- **What the task asks**: All that is wanted is an exact copy of the line containing "X --> D[the wave is done]" and the lines after it, through the end of the records.

- **Material to process**:
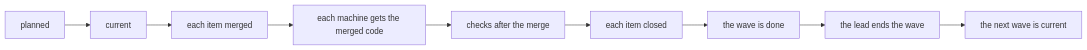
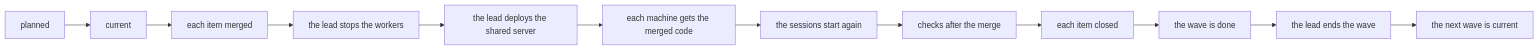
The second of 3 diagrams in docs/src/waves.md (como-technologies/riff), drawn with Mermaid before and after one commit. The commit also changed other lines of this file and 9 other files, not shown here.

First line of the commit message:
Deploy the shared server at the end of a wave, not on each merge (#163)

````diff
--- a/docs/src/waves.md
+++ b/docs/src/waves.md
@@ -43,11 +43,14 @@
 ```mermaid
 flowchart LR
     P[planned] --> C[current]
     C --> M[each item merged]
-    M --> U[each machine gets the merged code]
-    U --> K[checks after the merge]
+    M --> S[the lead stops the workers]
+    S --> P2[the lead deploys the shared server]
+    P2 --> U[each machine gets the merged code]
+    U --> R[the sessions start again]
+    R --> K[checks after the merge]
     K --> X[each item closed]
     X --> D[the wave is done]
     D --> E[the lead ends the wave]
     E --> N[the next wave is current]
 ```
````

- **Exercise answer**:
     X --> D[the wave is done]
     D --> E[the lead ends the wave]
     E --> N[the next wave is current]
 ```
````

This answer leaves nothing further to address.